= EXTRACTED MATERIAL =
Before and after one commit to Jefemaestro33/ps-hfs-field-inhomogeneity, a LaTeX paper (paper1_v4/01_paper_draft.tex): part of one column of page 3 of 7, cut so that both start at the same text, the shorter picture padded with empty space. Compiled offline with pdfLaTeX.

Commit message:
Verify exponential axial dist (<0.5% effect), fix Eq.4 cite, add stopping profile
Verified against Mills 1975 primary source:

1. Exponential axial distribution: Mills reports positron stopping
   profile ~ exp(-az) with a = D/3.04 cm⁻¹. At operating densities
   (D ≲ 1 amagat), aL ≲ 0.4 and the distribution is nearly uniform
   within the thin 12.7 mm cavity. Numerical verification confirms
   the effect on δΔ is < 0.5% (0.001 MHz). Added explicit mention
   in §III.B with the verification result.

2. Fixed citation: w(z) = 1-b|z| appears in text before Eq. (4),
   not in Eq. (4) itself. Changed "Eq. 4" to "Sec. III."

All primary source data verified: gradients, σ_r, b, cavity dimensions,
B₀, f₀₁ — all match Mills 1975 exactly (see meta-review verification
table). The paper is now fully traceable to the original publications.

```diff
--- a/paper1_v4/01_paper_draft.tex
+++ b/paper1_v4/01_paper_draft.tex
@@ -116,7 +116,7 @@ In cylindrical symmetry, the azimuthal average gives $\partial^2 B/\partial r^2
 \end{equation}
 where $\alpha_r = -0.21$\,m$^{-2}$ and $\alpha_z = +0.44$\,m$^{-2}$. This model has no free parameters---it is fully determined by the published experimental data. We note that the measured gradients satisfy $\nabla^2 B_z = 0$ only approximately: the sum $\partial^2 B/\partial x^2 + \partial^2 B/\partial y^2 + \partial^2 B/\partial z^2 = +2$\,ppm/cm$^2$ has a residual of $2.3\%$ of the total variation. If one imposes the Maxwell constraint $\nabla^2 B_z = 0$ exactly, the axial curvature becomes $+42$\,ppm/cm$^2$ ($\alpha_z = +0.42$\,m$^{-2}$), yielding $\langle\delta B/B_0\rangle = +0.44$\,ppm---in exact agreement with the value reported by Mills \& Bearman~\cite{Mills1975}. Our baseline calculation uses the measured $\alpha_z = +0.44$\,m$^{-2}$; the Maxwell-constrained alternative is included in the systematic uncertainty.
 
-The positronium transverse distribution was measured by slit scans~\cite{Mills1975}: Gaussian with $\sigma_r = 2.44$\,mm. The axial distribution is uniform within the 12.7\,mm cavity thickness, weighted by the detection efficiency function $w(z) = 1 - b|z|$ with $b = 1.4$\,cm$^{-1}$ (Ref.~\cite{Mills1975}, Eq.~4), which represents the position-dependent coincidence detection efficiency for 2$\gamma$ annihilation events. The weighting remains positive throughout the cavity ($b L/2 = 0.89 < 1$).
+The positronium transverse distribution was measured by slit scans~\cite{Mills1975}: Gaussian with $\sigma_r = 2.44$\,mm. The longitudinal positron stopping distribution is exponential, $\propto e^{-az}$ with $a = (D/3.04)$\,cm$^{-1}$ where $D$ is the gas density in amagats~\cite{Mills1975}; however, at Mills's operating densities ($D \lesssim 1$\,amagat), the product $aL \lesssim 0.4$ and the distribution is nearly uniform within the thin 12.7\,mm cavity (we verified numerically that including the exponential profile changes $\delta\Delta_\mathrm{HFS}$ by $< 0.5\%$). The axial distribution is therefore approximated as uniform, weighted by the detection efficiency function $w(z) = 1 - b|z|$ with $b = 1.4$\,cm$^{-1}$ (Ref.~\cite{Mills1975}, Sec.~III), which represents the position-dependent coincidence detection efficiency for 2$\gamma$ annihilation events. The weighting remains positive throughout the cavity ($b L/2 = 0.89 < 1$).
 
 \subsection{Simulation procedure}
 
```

= DIRECTIONS =
Every entry is to be retyped word for word.

= COMPLETED EXERCISE =
Before and after one commit to Jefemaestro33/ps-hfs-field-inhomogeneity, a LaTeX paper (paper1_v4/01_paper_draft.tex): part of one column of page 3 of 7, cut so that both start at the same text, the shorter picture padded with empty space. Compiled offline with pdfLaTeX.

Commit message:
Verify exponential axial dist (<0.5% effect), fix Eq.4 cite, add stopping profile
Verified against Mills 1975 primary source:

1. Exponential axial distribution: Mills reports positron stopping
   profile ~ exp(-az) with a = D/3.04 cm⁻¹. At operating densities
   (D ≲ 1 amagat), aL ≲ 0.4 and the distribution is nearly uniform
   within the thin 12.7 mm cavity. Numerical verification confirms
   the effect on δΔ is < 0.5% (0.001 MHz). Added explicit mention
   in §III.B with the verification result.

2. Fixed citation: w(z) = 1-b|z| appears in text before Eq. (4),
   not in Eq. (4) itself. Changed "Eq. 4" to "Sec. III."

All primary source data verified: gradients, σ_r, b, cavity dimensions,
B₀, f₀₁ — all match Mills 1975 exactly (see meta-review verification
table). The paper is now fully traceable to the original publications.

```diff
--- a/paper1_v4/01_paper_draft.tex
+++ b/paper1_v4/01_paper_draft.tex
@@ -116,7 +116,7 @@ In cylindrical symmetry, the azimuthal average gives $\partial^2 B/\partial r^2
 \end{equation}
 where $\alpha_r = -0.21$\,m$^{-2}$ and $\alpha_z = +0.44$\,m$^{-2}$. This model has no free parameters---it is fully determined by the published experimental data. We note that the measured gradients satisfy $\nabla^2 B_z = 0$ only approximately: the sum $\partial^2 B/\partial x^2 + \partial^2 B/\partial y^2 + \partial^2 B/\partial z^2 = +2$\,ppm/cm$^2$ has a residual of $2.3\%$ of the total variation. If one imposes the Maxwell constraint $\nabla^2 B_z = 0$ exactly, the axial curvature becomes $+42$\,ppm/cm$^2$ ($\alpha_z = +0.42$\,m$^{-2}$), yielding $\langle\delta B/B_0\rangle = +0.44$\,ppm---in exact agreement with the value reported by Mills \& Bearman~\cite{Mills1975}. Our baseline calculation uses the measured $\alpha_z = +0.44$\,m$^{-2}$; the Maxwell-constrained alternative is included in the systematic uncertainty.
 
-The positronium transverse distribution was measured by slit scans~\cite{Mills1975}: Gaussian with $\sigma_r = 2.44$\,mm. The axial distribution is uniform within the 12.7\,mm cavity thickness, weighted by the detection efficiency function $w(z) = 1 - b|z|$ with $b = 1.4$\,cm$^{-1}$ (Ref.~\cite{Mills1975}, Eq.~4), which represents the position-dependent coincidence detection efficiency for 2$\gamma$ annihilation events. The weighting remains positive throughout the cavity ($b L/2 = 0.89 < 1$).
+The positronium transverse distribution was measured by slit scans~\cite{Mills1975}: Gaussian with $\sigma_r = 2.44$\,mm. The longitudinal positron stopping distribution is exponential, $\propto e^{-az}$ with $a = (D/3.04)$\,cm$^{-1}$ where $D$ is the gas density in amagats~\cite{Mills1975}; however, at Mills's operating densities ($D \lesssim 1$\,amagat), the product $aL \lesssim 0.4$ and the distribution is nearly uniform within the thin 12.7\,mm cavity (we verified numerically that including the exponential profile changes $\delta\Delta_\mathrm{HFS}$ by $< 0.5\%$). The axial distribution is therefore approximated as uniform, weighted by the detection efficiency function $w(z) = 1 - b|z|$ with $b = 1.4$\,cm$^{-1}$ (Ref.~\cite{Mills1975}, Sec.~III), which represents the position-dependent coincidence detection efficiency for 2$\gamma$ annihilation events. The weighting remains positive throughout the cavity ($b L/2 = 0.89 < 1$).
 
 \subsection{Simulation procedure}
 
```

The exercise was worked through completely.